The Social Security Administration has recently launched an expanded tool to help Americans manage their Social Security benefits. The 'my Social Security' system allows both current beneficiaries and future Social Security recipients to create accounts that will track their Social Security contributions, payouts (including expected payouts) and eligibility. This service is also available to individuals receiving Supplemental Security Income and Social Security Disability Insurance.
Colorado has hundreds of Medicare beneficiaries who are eligible for help paying the high costs of Medicare premiums, deductibles and co-insurance, as well as prescription drug costs. If you are one of the people who does not have any health insurance other than Medicare and who find yourself getting medical bills that you are not able to pay, you might be eligible for help with some or all of these out-of-pocket expenses. For those who are eligible, the State of Colorado Medicaid program will help with payments for some of these medical bills.
The Medicare Savings Program has three components: The Qualified Medicare Benefit (QMB), Special Low Income Medicare Benefit (SLIMB), and Qualifying Individual (QI-1). Each of these programs has different income and resource requirements. In addition, the Low Income Subsidy Program (LIS or Extra Help) will pay for most of the costs of prescription drugs.
In October 2012, the Social Security Administration announced that Social Security checks are increasing by 1.7% in 2013, not nearly as much as the 3.6% that recipients received in 2012. This is an average of $22 per month for those receiving $1000 per month in Social Security.
In 2013, the earnings limit for workers who are younger than the full retirement age (age 66 for people born in 1943 through 1954) is $15,120. Social Security will deduct $1 from benefits for each $2 earned over $15,120.
The earnings limit for workers turning 66 in 2013 is $40,080 (Social Security will deduct $1 from benefits for each $3 earned over $40,080) until the month the worker turns age 66.
There is no limit on earnings for workers who are “full” retirement age or older (age 66 and over) for the entire year.
Oral health is one of the most important health needs for older Americans, however, dental services are not funded through Medicare and Medicaid. Recognizing the need for good oral health, the Colorado Legislature provided $3 million to fund dental care for hundreds of low income seniors.

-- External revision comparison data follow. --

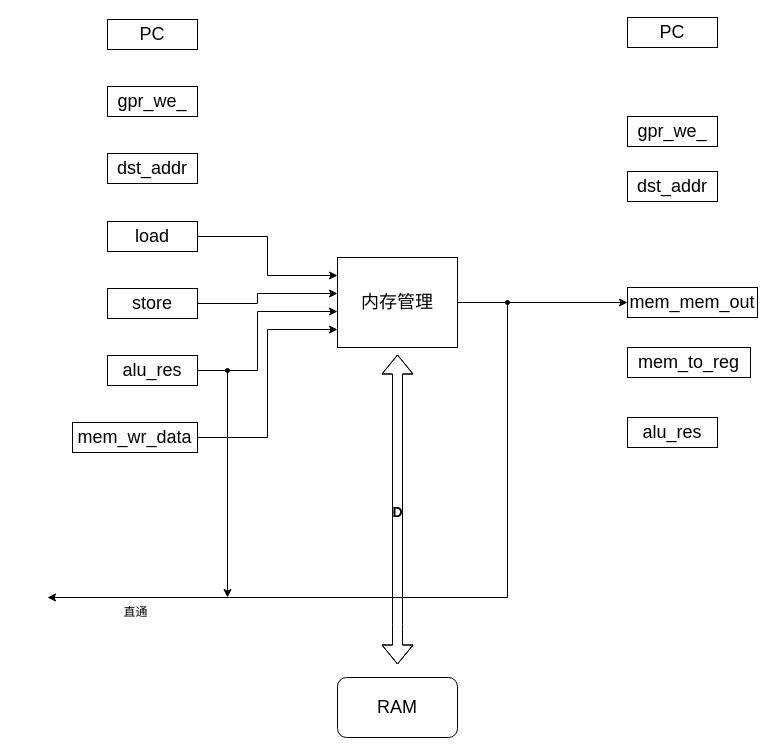
This is page "MEM阶段" (6 of 7) of Doc/cySOC总系统框图.drawio from Unpdt/cySOC, a draw.io file, before an edit. Source tidied: cells renumbered, new cells numbered last; positions are measured from the earlier drawing's top-left corner, leaving out a move shared by most shapes. Both pictures are drawn from the tidied source at 100%, with x=0, y=0 at pixel (47, 17).
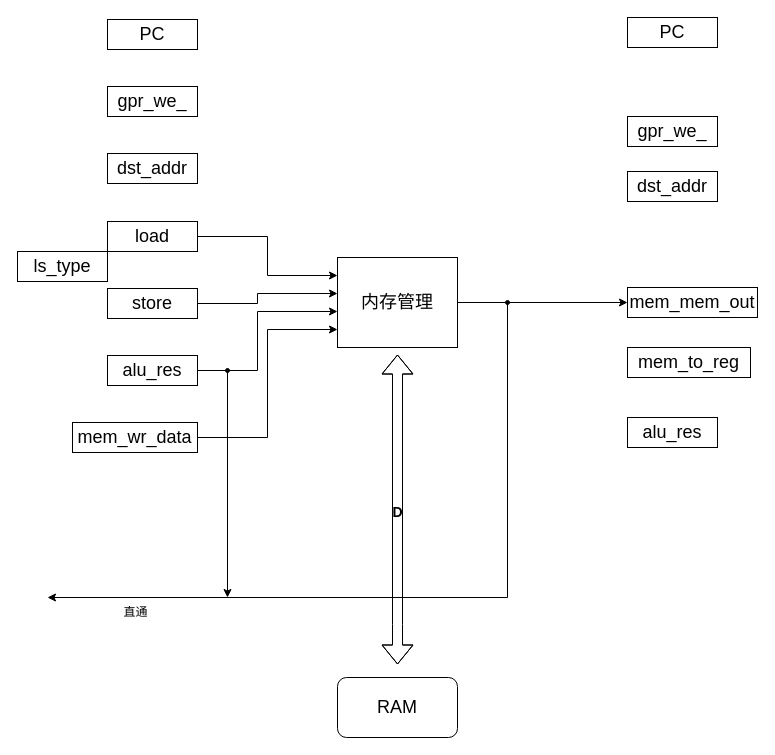
The same page after the edit.

Diff of the diagram source:
```diff
@@
+    <mxCell id="29" value="&lt;span style=&quot;font-size: 18px;&quot;&gt;ls_type&lt;/span&gt;" style="rounded=0;whiteSpace=wrap;html=1;" parent="1" vertex="1">
+      <mxGeometry x="-30" y="234" width="90" height="30" as="geometry" />
+    </mxCell>
```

To be eligible to receive dental services, individuals must be receiving Old Age Pension or the Medicare Savings Program. Thus single individuals must have less than $1256 per month in income and less than $8580 in resources. Couples must have less than $1702 per month in income and less than $13,620 in resources. The home, car, term life insurance policy and irrevocable burial plan do not count toward your resources.